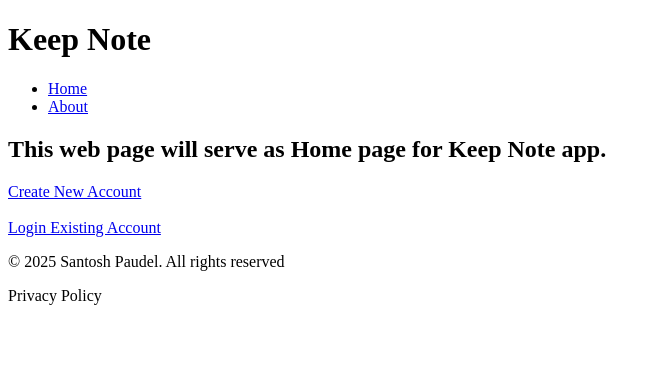
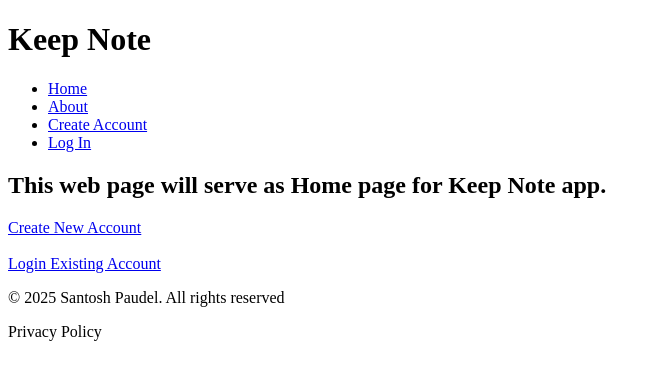
Before and after one commit to oye-san7osh/simple-to-do, a Django app: page / in a window 1280 px wide. Shown: the top 380 px of the page, without its empty margins (0-660 px from the left). Run offline with Django 5.2, Linux system fonts and the light colour scheme; parts of the project's set-up code (start-up, migrations or seed data) failed here and were passed over.

Commit message:
Updated layout.html

```diff
--- a/Keep_Note/templates/layout.html
+++ b/Keep_Note/templates/layout.html
@@ -19,6 +19,16 @@
                     <ul>
                         <li><a href="/">Home</a></li>
                         <li><a href="/about/">About</a></li>
+
+                        {% if user.is_authenticated %}
+                            <li><a href="{% url 'users:user-logout' %}">Log Out</a></li>
+                            <li><a href="{% url 'notes:note-lists' %}">Notes</a></li>
+
+                        {% else %}
+                            <li><a href="{% url 'users:user-register' %}">Create Account</a></li>
+                            <li><a href="{% url 'users:user-login' %}">Log In</a></li>
+
+                        {% endif %}
                     </ul>
                 </nav>
             </div>
```
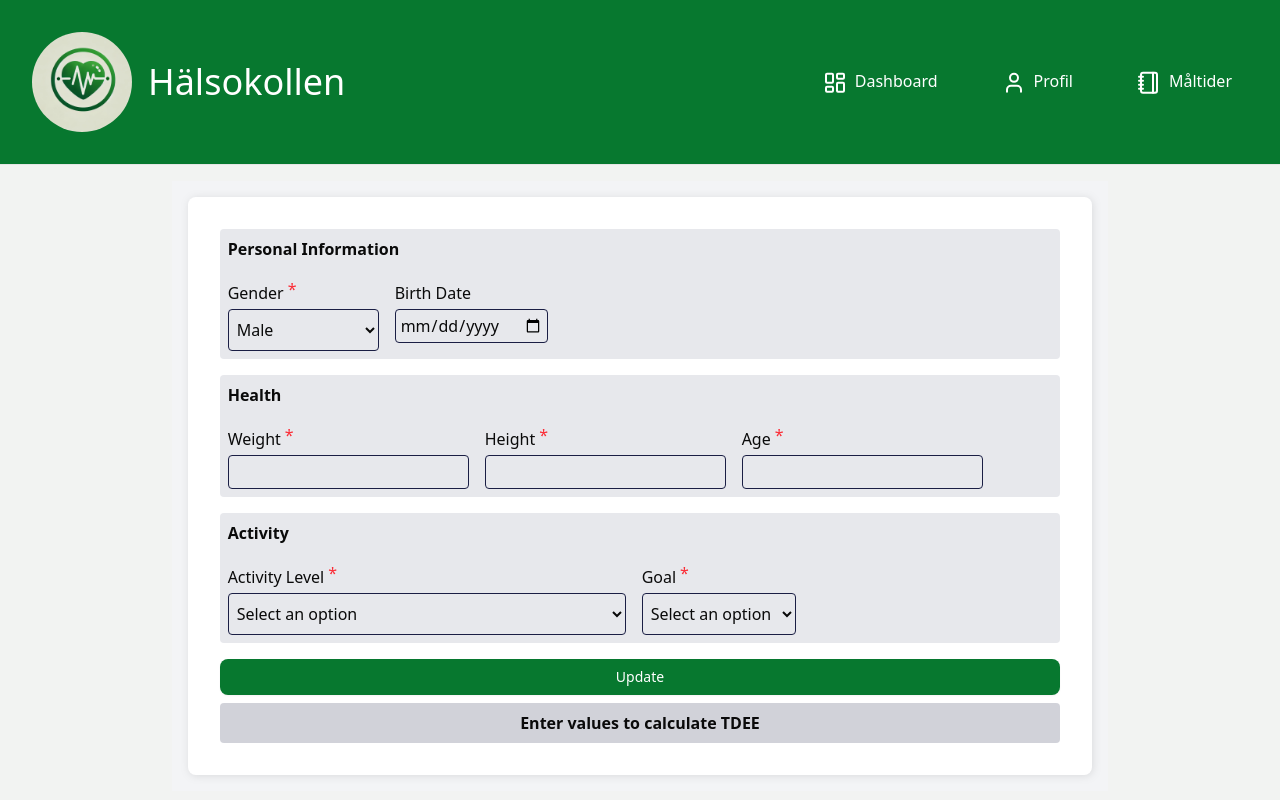
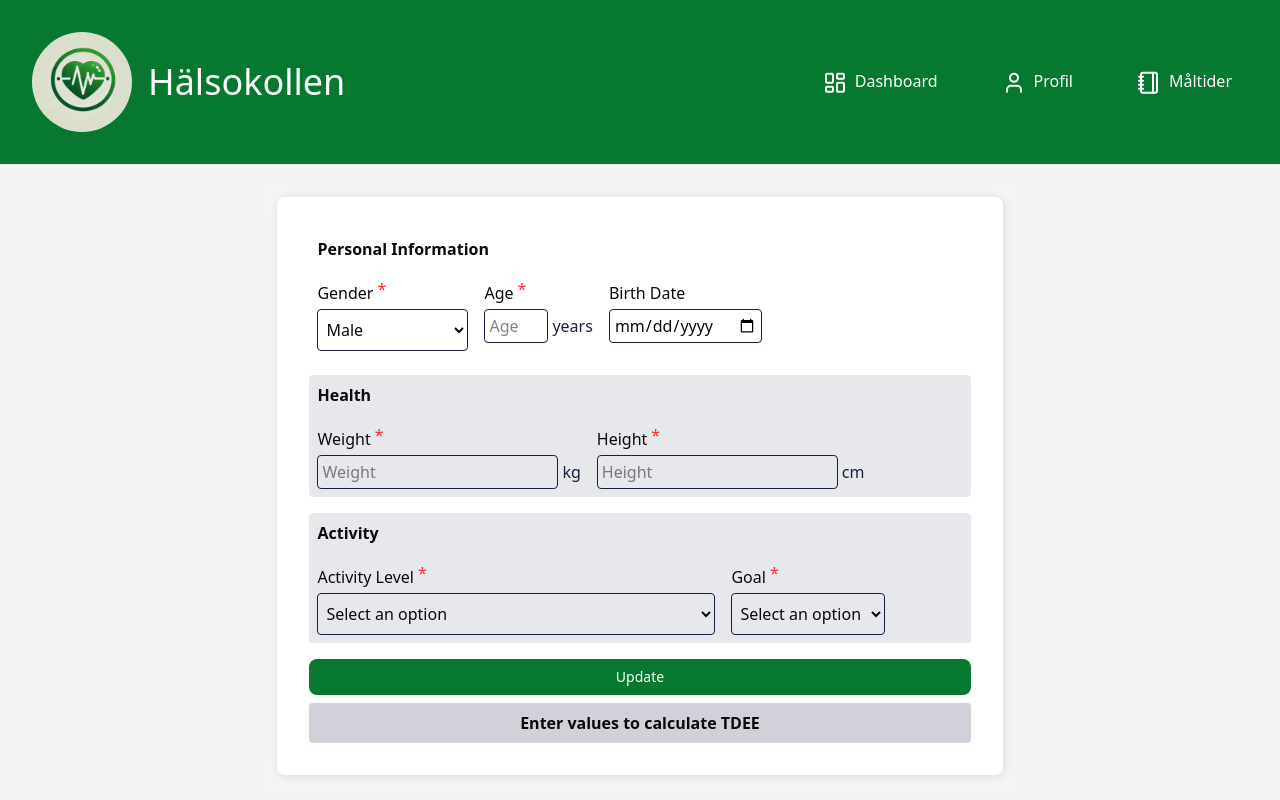
Before and after one commit to rebeccalindman/Health-Tracker-React-Tailwind, a React (Vite) app: page /profile in a window 1280 px wide. Both pictures are taken after a click on the button "Ändra Profil". Shown: the top 800 px of the page. Built offline with nearby package versions, Linux system fonts and the light colour scheme.

Commit message:
styling for profile form

```diff
--- a/src/components/Form/FieldGroup.tsx
+++ b/src/components/Form/FieldGroup.tsx
@@ -7,29 +7,30 @@ export interface FieldGroupProps {
   errors: Record<string, string | undefined>; // ✅ More precise typing for error messages
   onChange: (e: React.ChangeEvent<HTMLInputElement | HTMLSelectElement>) => void;
   isSubmitted: boolean;
-  background?: string;
+  className?: string;
 }
 
-const FieldGroup: React.FC<FieldGroupProps> = ({ label, fields, values, errors, onChange, isSubmitted, background }) => {
-    const wrapperStyle = `flex text-left flex-wrap gap-4 p-2 rounded ${background ? `bg-${background}` : 'bg-accent/10'}`;
+const FieldGroup: React.FC<FieldGroupProps> = ({ label, fields, values, errors, onChange, isSubmitted, className }) => {
 
   return (
-    <div className={wrapperStyle}>
+    <div className={`flex text-left flex-wrap gap-4 p-2 rounded ${className || 'bg-accent/10'}`}>
       {label && <label className="w-full font-semibold">{label}</label>}
       <div className="flex w-full gap-4">
-        {fields.map((field) => (
+        {fields.map(({ name, label, type, options, required, disabled, unit, className }) => (
           <InputField
-            key={field.name}
-            label={field.label}
-            name={field.name}
-            type={field.type}
-            value={values[field.name] || ""}
+            key={name}
+            label={label}
+            name={name}
+            type={type}
+            value={values[name] || ""}
             onChange={onChange}
-            errorMessage={errors[field.name]}
-            options={field.options}
-            required={field.required}
+            errorMessage={errors[name]}
+            options={options}
+            required={required}
             isSubmitted={isSubmitted}
-            disabled={field.disabled}
+            disabled={disabled}
+            unit={unit}
+            className={className}
           />
         ))}
       </div>
--- a/src/components/Form/Form.tsx
+++ b/src/components/Form/Form.tsx
@@ -7,12 +7,12 @@ import FieldGroup from "./FieldGroup";
 
 type FormProps = {
     initialData?: { [key: string]: any };
+    fields: InputFieldProps[];
+    fieldGroups?: { label: string; fields: InputFieldProps[], className?: string }[];
+    className?: string;
     clearForm?: () => void;
-    fields: InputFieldProps[];
-    fieldGroups?: { label: string; fields: InputFieldProps[] }[];
     onChange: (e: React.ChangeEvent<HTMLInputElement | HTMLSelectElement>) => void; // ✅ New prop
     onSubmit?: () => void; // ✅ New prop
-    className?: string;
   };
 
   const Form: React.FC<FormProps> = ({ initialData, clearForm, fields, fieldGroups = [], onChange, onSubmit }) => {
@@ -37,7 +37,7 @@ type FormProps = {
         ))}
 
 
-        {fieldGroups.map(({ label, fields }) => (
+        {fieldGroups.map(({ label, fields, className }) => (
           <FieldGroup
             key={label}
             label={label}
@@ -46,6 +46,7 @@ type FormProps = {
             errors={errors}
             onChange={onChange}
             isSubmitted={isSubmitted}
+            className={className}
           />
         ))}
 
--- a/src/components/Form/InputField.tsx
+++ b/src/components/Form/InputField.tsx
@@ -24,14 +24,15 @@ export interface InputFieldProps {
   options?: { value: string | number; label: string }[];
   isSubmitted?: boolean
   disabled?: boolean
+  className?: string
 }
 
 const InputField: React.FC<InputFieldProps> = ({
   name,
   type = 'text',
-  placeholder,
   value,
   label,
+  placeholder = label,
   onChange, // ✅ No need to pass explicitly every time
   required,
   errorMessage,
@@ -39,6 +40,7 @@ const InputField: React.FC<InputFieldProps> = ({
   options,
   isSubmitted,
   disabled,
+  className = "", // ✅ Default to full width if not specified
 }) => {
 
   const defaultOnChange = (e: React.ChangeEvent<HTMLInputElement | HTMLSelectElement>) => {
@@ -50,14 +52,14 @@ const InputField: React.FC<InputFieldProps> = ({
     ${isSubmitted && (errorMessage || (required && (value === "" || value === undefined || value === null)))
       ? 'border-red-500'
       : 'border-accent'}
-    ${type === "date" ? 'w-fit' : 'w-full'}
+    ${className}
     ${disabled ? 'bg-gray-200 text-gray-500 cursor-not-allowed opacity-60' : ''}`; // ✅ Apply styles correctly
 
 
   return (
-    <div className="flex items-start flex-col justify-start" id={name}>
-      <div className="flex items-start justify-start">
-        {label && <label className="text-left py-1" htmlFor={name}>{label}</label>}
+    <div className="flex items-start flex-col w-fit" id={name}>
+      <div className="flex items-start w-fit">
+        {label && <label className="text-left py-1 w-fit" htmlFor={name}>{label}</label>}
         {required && <span className="text-red-500 ml-1">*</span>}
       </div>
 
@@ -91,8 +93,8 @@ const InputField: React.FC<InputFieldProps> = ({
             </option>
           ))}
         </select>
-      ) : unit ? (
-        <div className="">
+      ) : (
+        <div className="flex items-center">
           <input
             id={name}
             name={name}
@@ -100,26 +102,13 @@ const InputField: React.FC<InputFieldProps> = ({
             placeholder={placeholder}
             required={required}
             value={value}
-            onChange={onChange}
+            onChange={onChange || defaultOnChange} // ✅ Apply default if missing
             className={stylingInput}
             aria-invalid={!!errorMessage}
             disabled={disabled}
           />
-          <p className="text-accent">{unit}</p>
+          {unit && <p className="text-accent inline-block ml-1 w-fit">{unit}</p>}
         </div>
-      ) : (
-        <input
-          id={name}
-          name={name}
-          type={type}
-          placeholder={placeholder}
-          required={required}
-          value={value}
-          onChange={onChange || defaultOnChange} // ✅ Apply default if missing
-          className={stylingInput}
-          aria-invalid={!!errorMessage}
-          disabled={disabled}
-        />
       )}
 
       {(isSubmitted && errorMessage) && <p className="text-red-700">{errorMessage}</p>}
--- a/src/index.css
+++ b/src/index.css
@@ -138,7 +138,21 @@
   }
 }
 
-/* styles.css */
-.label-custom {
-  @apply block mb-2 font-bold text-left text-accent; /* Använd Tailwind's @apply för att kombinera klasser */
+@layer utilities {
+  .no-scrollbar::-webkit-scrollbar {
+    display: none;
+  }
+  .no-scrollbar {
+    -ms-overflow-style: none;  /* IE and Edge */
+    scrollbar-width: none;  /* Firefox */
+  }
 }
+
+@layer components {
+  .chart {
+    @apply flex flex-col justify-center items-center gap-2;
+  }
+  .chart > div {
+    @apply flex flex-col justify-center items-center gap-2;
+  }
+}
--- a/src/pages/Profile/ProfileForm.tsx
+++ b/src/pages/Profile/ProfileForm.tsx
@@ -61,22 +61,24 @@ const ProfileForm = () => {
       type: "number",
       required: formData.birthDate ? false : true,
       unit: "years",
-      disabled: !!formData.birthDate // Disable if birthDate is set
+      disabled: !!formData.birthDate, // Disable if birthDate is set
+      className: "w-16" // ✅ Force compact width
     },
     { label: "Activity Level", name: "activityLevel", type: "select", required: true, options: activityLevelOptions },
     { label: "Goal", name: "goal", type: "select", required: true, options: goalOptions },
-    { label: "Birth Date", name: "birthDate", type: "date", required: false }, // Optional
+    { label: "Birth Date", name: "birthDate", type: "date", required: false, }, // Optional
   ];
 
   // Array of objects passed to form which passes it to FieldGroup component
   const profileFieldGroups = [
     {
       label: "Personal Information",
-      fields: profileFields.filter((field) => ["gender", "birthDate"].includes(field.name)),
+      fields: profileFields.filter((field) => ["gender", "birthDate", "age"].includes(field.name)),
+      className: "bg-white",
     },
     {
       label: "Health",
-      fields: profileFields.filter((field) => ["weight", "height", "age"].includes(field.name)),
+      fields: profileFields.filter((field) => ["weight", "height"].includes(field.name)),
     },
     {
       label: "Activity",
```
_ _ _ _ _ _ _
# TASK ITEM:
Check each line of the records above for "none", and copy those that have it.

# ANSWER TO THIS PROBLEM:
+    display: none;
+    -ms-overflow-style: none;  /* IE and Edge */
+    scrollbar-width: none;  /* Firefox */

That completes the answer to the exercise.